Author: Jeanette Winterson
Winner: John Llewwllyn Rhys Prize for Fiction, 1987
Original Publication: 1987
Genre: Fiction (Historical), Magical Realism
#214 on “1,001 Books to Read Before You Die”
I’m telling you stories. Trust me…
It is nearly a misnomer to classify Jeanette Winterson’s novels as historical fiction. The settings of her novels, while interesting, rarely seem to matter. It seems that she simply chooses a setting and time period, and then weaves the tale she wants to tell into that setting. The setting in this case is France, Russia, and Venice during the Napoleonic Wars. As is usual for Winterson’s stories, the everyday, verifiable ordinary clashes with the magical and surreal. We begin with our hero Henri, a young Frenchman sent to fight. Henri becomes a neck-wringer, one of the several men tasked with keeping The Emperor well supplied with the chicken dishes he insists upon several times per day. Henri struggles between hero-worship of Napoleon and the horrors of war.

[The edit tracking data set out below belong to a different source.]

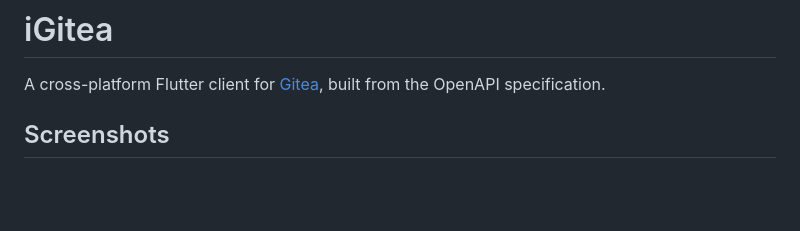
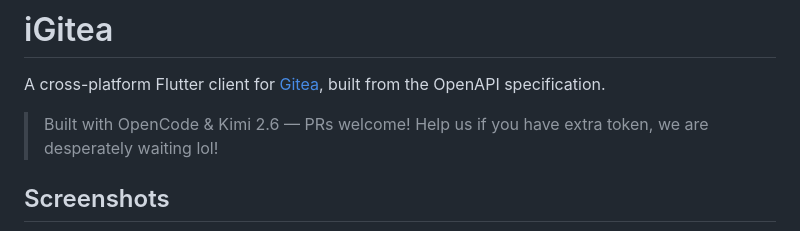
Before and after one commit to igitea/igitea, a Markdown page: README.md, the part around one of its changes. Rendered like a GitHub page; blank space fills up the shorter version.

```diff
--- a/README.md
+++ b/README.md
@@ -2,5 +2,7 @@
 
 A cross-platform Flutter client for [Gitea](https://gitea.io), built from the OpenAPI specification.
 
+> Built with OpenCode & Kimi 2.6 — PRs welcome! Help us if you have extra token, we are desperately waiting lol!
+
 ## Screenshots
 
```
Also changed, not shown: other parts of README.md (+6 -3 lines), README.zh-CN.md (+8 -3 lines).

Next, we meet Villanelle, the cross-dressing daughter of a boatsman. Villanelle is web-footed, can walk on water, and knows her way around the secret places of Venice like the back of her hand. Villanelle works in a gambling casino dressed as a boy, which enables her to meet a wide variety of characters. She has an ill-fated affair with a prominent married woman who steals her heart and keeps it in a jar. Henri and Villanelle meet in Russia and, exhausted with their respective lives, decide to run away together along with Henri’s friend Patrick. Henri falls instantly in love with Villanelle, which complicates their relationship. The three begin the two-thousand mile trek back to Villanelle’s home in Venice.
I hesitate to go into further detail about the plot or the end, lest too much be given away. Each character has a special power, and the supernatural and magical are woven together throughout the story. Despite the setting, the story is less about war than it is about unrequited love. Every character gets loved, but no character gets loved in the way that they wish they were. Once lost, whether literally or figuratively, one’s heart can never really be theirs again.

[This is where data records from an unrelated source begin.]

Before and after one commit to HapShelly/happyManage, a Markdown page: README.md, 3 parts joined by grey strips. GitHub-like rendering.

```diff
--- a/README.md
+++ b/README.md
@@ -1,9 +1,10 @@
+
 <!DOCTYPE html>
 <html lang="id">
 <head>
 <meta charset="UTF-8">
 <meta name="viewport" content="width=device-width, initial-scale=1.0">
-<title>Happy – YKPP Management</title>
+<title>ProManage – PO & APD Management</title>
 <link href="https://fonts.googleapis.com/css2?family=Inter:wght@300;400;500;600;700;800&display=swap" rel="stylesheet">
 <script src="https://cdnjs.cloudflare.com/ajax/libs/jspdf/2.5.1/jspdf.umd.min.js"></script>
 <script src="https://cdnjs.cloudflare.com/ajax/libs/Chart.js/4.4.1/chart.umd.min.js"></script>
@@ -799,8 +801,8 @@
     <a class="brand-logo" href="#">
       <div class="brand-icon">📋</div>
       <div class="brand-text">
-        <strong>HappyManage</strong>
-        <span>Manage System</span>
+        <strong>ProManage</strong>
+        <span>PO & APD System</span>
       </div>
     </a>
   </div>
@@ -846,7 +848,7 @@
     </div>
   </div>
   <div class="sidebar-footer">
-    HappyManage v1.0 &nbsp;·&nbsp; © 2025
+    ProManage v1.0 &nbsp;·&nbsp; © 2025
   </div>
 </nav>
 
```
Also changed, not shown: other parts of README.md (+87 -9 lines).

Fun Fact: It is stated on the author’s website that Miramax has bought the rights to the film version of The Passion, and Gwyneth Paltrow and Juliette Binoche are signed. No further information seems to be available at this time.
Bother if: If you’re a fan of cleverly written magical realism, this story might really appeal to you. Winterson’s writing is always a treat regardless of the story – it’s lyrical and nearly poetry by itself, and is intensely quotable:
“What is more humiliating than finding the object of your love unworthy?”
“She had made him possible. In that sense she was his god. Like God, she was neglected.”
“Love, they say, enslaves and passion is a demon and many have been lost for love. I know this is true, but I know too that without love we grope in the tunnels of our lives and never see the sun.”
Whether I adored the story or not – and I did not – Winterson’s writing always makes me catch my breath. For a lover of words, her writing alone makes the novel worthy of reading.
Don’t bother if: The story is told in four parts – The Emperor (Henri), The Queen of Spades (Villanelle), The Zero Winter, and The Rock (both Henri & Villanelle.) Some people dislike shifting narrative voices. Many have held The Passion up to be Winterson’s best work, to which she replied “read them all.” To date, I have read two, and this was my least favorite of those (see Sexing the Cherry.) I did not find anything particularly offensive about this book. I did find it easy to put down, despite it being a short read and liking it well enough. There is some mild sex and violence. Newcomers to the author may wish to start elsewhere – and I do recommend giving Winterson a chance. The story is an escape from reality and very much a supernatural fairy tale. Non-fans of the genre needn’t bother with this novel at all, although I felt that Sexing the Cherry was a terrific read regardless of one’s literary proclivities.